  • -  Nasta'liq
  • -  Poetry


  • -  Verses by India's Persian poet, Amir Khusraw Dihlavi (d. 1325) on the permanence of love, written by calligrapher Muhammad Husayn al-Katib of Persia and India in Nasta'liq script 16th Cent.
  • -  An hama shakal khush-i dilkash ka dar gulzar ast / Khar dar chashmam agar za anha yaki chun yar ast / Miravam sad bar dar gulzar u miayam birun / Vaz parishani namidanam ka gul dar bar ast / Khak-i Kisra gul shud u taj-i murassa' khak shud / Nam-i 'ashiq hamchanan bar har dar u divar ast
  • -  Dimensions of Written Surface: 21.3 (w) cm x 29.2 (h)
  • -  In the lower left corner and on the two horizontal lines of text below the central panel, the calligrapher Muhammad Husayn al-Katib ("the writer") has signed his work with his diminutives and his request for God's forgiveness of his sins. He also states that he completed the calligraphic panel in the year 998/1590. The calligrapher Muhammad Husayn either appears to have been active during the reign of the Safavid Shah 'Abbas I (r. 1587-1629) or could be identified as the calligrapher active in Shah Isma'il II's (r. 1776-77) atelier until he found employment in India (Huart 1972: 230 and 319).
  • -  The text panel is framed by a number of other verses held in registers on a pink or blue ground painted with gold designs, and is pasted to a larger sheet of blue paper with deer and flowers painted in gold.

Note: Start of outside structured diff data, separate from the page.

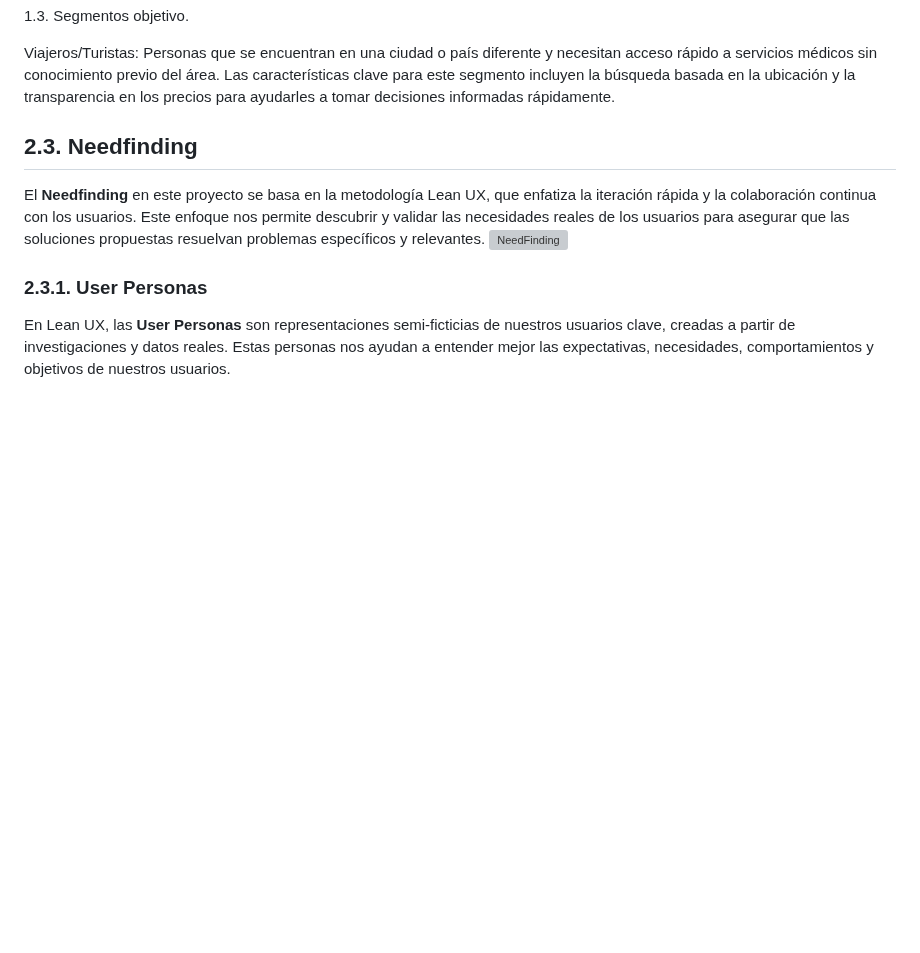
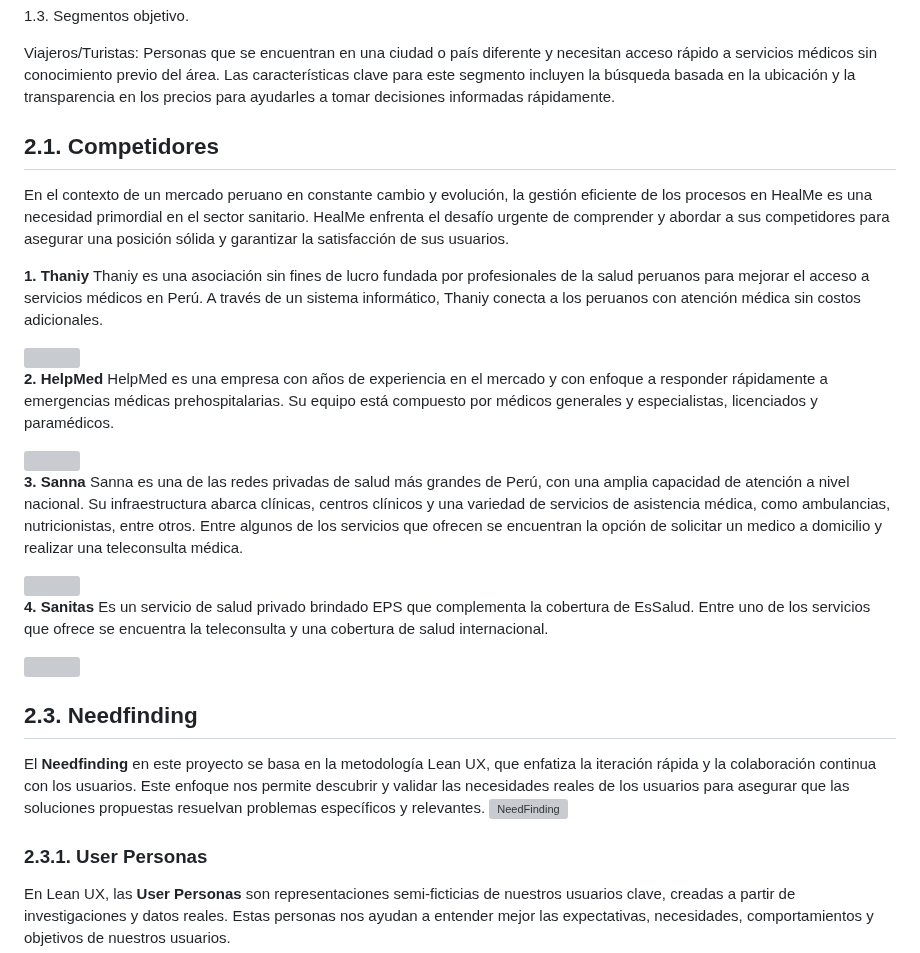
Before and after one commit to Roiander/HealMe, a Markdown page: README.md, the part around the change. Rendered like a GitHub page; blank space fills up the shorter version; grey boxes are pictures that could not be loaded.

Commit message:
add competidores.md

```diff
--- a/README.md
+++ b/README.md
@@ -384,6 +384,30 @@ Crear una campaña de marketing dirigida a viajeros y turistas para evaluar el i
 1.3. Segmentos objetivo.
 
 Viajeros/Turistas: Personas que se encuentran en una ciudad o país diferente y necesitan acceso rápido a servicios médicos sin conocimiento previo del área. Las características clave para este segmento incluyen la búsqueda basada en la ubicación y la transparencia en los precios para ayudarles a tomar decisiones informadas rápidamente.
+
+##    2.1. Competidores
+
+En el contexto de un mercado peruano en constante cambio y evolución, la gestión eficiente de los procesos en HealMe es una necesidad primordial en el sector sanitario. HealMe enfrenta el desafío urgente de comprender y abordar a sus competidores para asegurar una posición sólida y garantizar la satisfacción de sus usuarios.
+
+**1. Thaniy**
+Thaniy es una asociación sin fines de lucro fundada por profesionales de la salud peruanos para mejorar el acceso a servicios médicos en Perú. A través de un sistema informático, Thaniy conecta a los peruanos con atención médica sin costos adicionales.
+
+<img src="https://thaniy.org/upload/img/seccion/1714406239989249a6f24.png" height = "150">
+
+**2. HelpMed**
+HelpMed es una empresa con años de experiencia en el mercado y con enfoque a responder rápidamente a emergencias médicas prehospitalarias. Su equipo está compuesto por médicos generales y especialistas, licenciados y paramédicos.
+
+<img src="https://encrypted-tbn0.gstatic.com/images?q=tbn:ANd9GcTTwKqcYDbQbCVXehO4oGPotDm6bYqU3lMKOXb9vERaaVNMcheXZ8KCOebO0jFg3_k8Wp4&usqp=CAU">
+
+**3. Sanna**
+Sanna es una de las redes privadas de salud más grandes de Perú, con una amplia capacidad de atención a nivel nacional. Su infraestructura abarca clínicas, centros clínicos y una variedad de servicios de asistencia médica, como ambulancias, nutricionistas, entre otros. Entre algunos de los servicios que ofrecen se encuentran la opción de solicitar un medico a domicilio y realizar una teleconsulta médica.
+
+<img src="https://encrypted-tbn0.gstatic.com/images?q=tbn:ANd9GcTe9051cV4PJyjoniHO2Q6wEEJLZaE3c7k_Bg&s" height="190">
+
+**4. Sanitas**
+Es un servicio de salud privado brindado EPS que complementa la cobertura de EsSalud. Entre uno de los servicios que ofrece se encuentra la teleconsulta y una cobertura de salud internacional.
+
+<img src="https://encrypted-tbn0.gstatic.com/images?q=tbn:ANd9GcSnO4v8qHkVtBc3yoCZbeSemPSXk_sIPa3Jvg&s" height="180">
 
 ## 2.3. Needfinding
 
```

The composition is backed with cardboard for strengthening.
  • -  This calligraphic fragment includes a number of verses written by the poet Amir Khusraw Dihlavi (d. 1325), whose name is noted in the upper right corner of the central text panel (li-Amir Khusraw). The verses describe the permanence of love as a flower bud in perpetual blossom, and read:
  • -  This so beautiful, pleasing one in the rose garden / (May God place) a thorn in my eyes if one of them (the flowers) is similar to you / I enter and leave the garden a hundred times / (and) because of my distress I do not know which flower is in bloom / The dust of Kisra became a flower and the bejeweled crown turned to dust / The name of the lover still (remains) on every door and wall
  • -  Script: nasta'liq
  • -  1-85-154.89


  • 1 volume ; 39 (w) cm x 27.7 (h)

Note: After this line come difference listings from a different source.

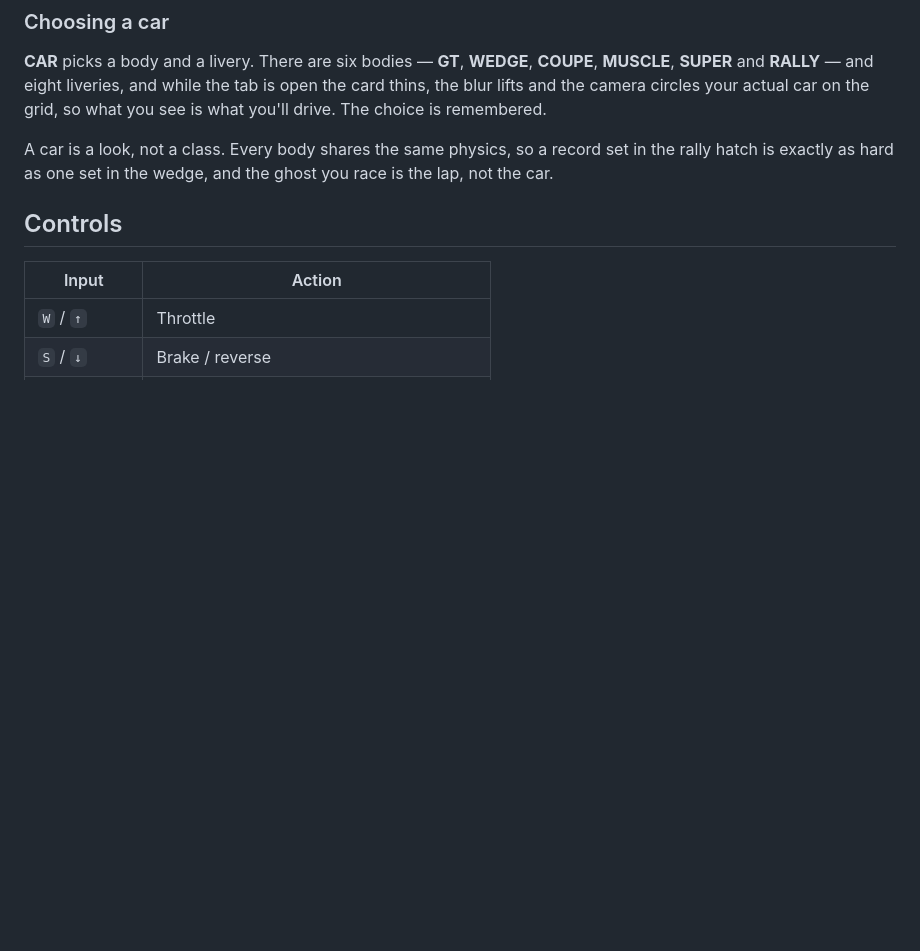
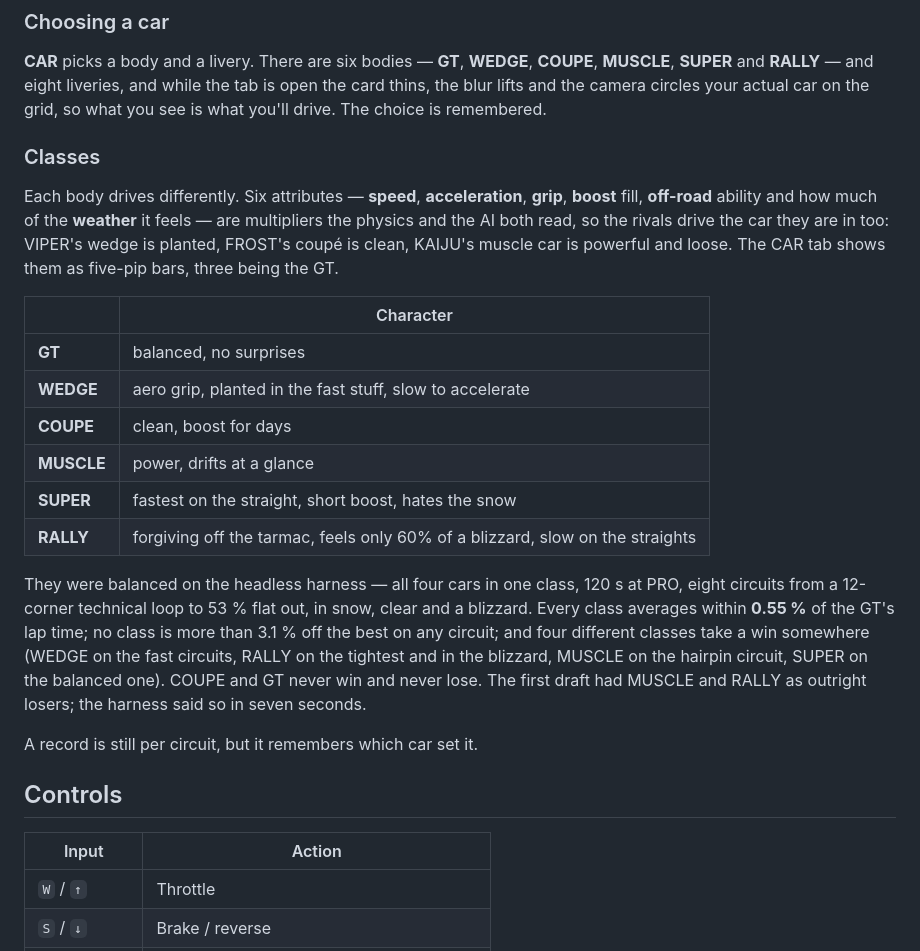
Before and after one commit to arjunemirchandani/alpine-rush, a Markdown page: README.md, the part around the change. Rendered like a GitHub page; blank space fills up the shorter version.

Commit message:
README: car classes and how they were balanced

```diff
--- a/README.md
+++ b/README.md
@@ -97,8 +97,32 @@ and the last tab is remembered.
 lifts and the camera circles your actual car on the grid, so what you see is what you'll drive. The
 choice is remembered.
 
-A car is a look, not a class. Every body shares the same physics, so a record set in the rally hatch
-is exactly as hard as one set in the wedge, and the ghost you race is the lap, not the car.
+### Classes
+
+Each body drives differently. Six attributes — **speed**, **acceleration**, **grip**, **boost**
+fill, **off-road** ability and how much of the **weather** it feels — are multipliers the physics and
+the AI both read, so the rivals drive the car they are in too: VIPER's wedge is planted, FROST's
+coupé is clean, KAIJU's muscle car is powerful and loose. The CAR tab shows them as five-pip bars,
+three being the GT.
+
+| | Character |
+|---|---|
+| **GT** | balanced, no surprises |
+| **WEDGE** | aero grip, planted in the fast stuff, slow to accelerate |
+| **COUPE** | clean, boost for days |
+| **MUSCLE** | power, drifts at a glance |
+| **SUPER** | fastest on the straight, short boost, hates the snow |
+| **RALLY** | forgiving off the tarmac, feels only 60% of a blizzard, slow on the straights |
+
+They were balanced on the headless harness — all four cars in one class, 120 s at PRO, eight
+circuits from a 12-corner technical loop to 53 % flat out, in snow, clear and a blizzard. Every
+class averages within **0.55 %** of the GT's lap time; no class is more than 3.1 % off the best on
+any circuit; and four different classes take a win somewhere (WEDGE on the fast circuits, RALLY on
+the tightest and in the blizzard, MUSCLE on the hairpin circuit, SUPER on the balanced one). COUPE
+and GT never win and never lose. The first draft had MUSCLE and RALLY as outright losers; the
+harness said so in seven seconds.
+
+A record is still per circuit, but it remembers which car set it.
 
 ## Controls
 
```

  • Library of Congress African and Middle Eastern Division Washington, D.C. 20540 USA

Digital Id

Library of Congress Control Number

  • 2019714622

Online Format

  • pdf
  • image

Additional Metadata Formats

IIIF Presentation Manifest

Rights & Access

The contents of the Library of Congress Selections of Arabic, Persian, and Ottoman Calligraphy are in the public domain or have no known copyright restrictions and are free to use and reuse.

Credit Line: Library of Congress, African and Middle East Division, Near East Section Persian Manuscript Collection

Cite This Item

Citations are generated automatically from bibliographic data as a convenience, and may not be complete or accurate.

Chicago citation style:

Muhammad Husayn Al-Katib. Verses by Amir Khusraw Dihlavi. 998, 1590. Manuscript/Mixed Material.

APA citation style:

Muhammad Husayn Al-Katib. (1590) Verses by Amir Khusraw Dihlavi. 998. [Manuscript/Mixed Material] Retrieved from the Library of Congress,

MLA citation style:

Muhammad Husayn Al-Katib. Verses by Amir Khusraw Dihlavi. 998, 1590. Manuscript/Mixed Material. Retrieved from the Library of Congress, <>.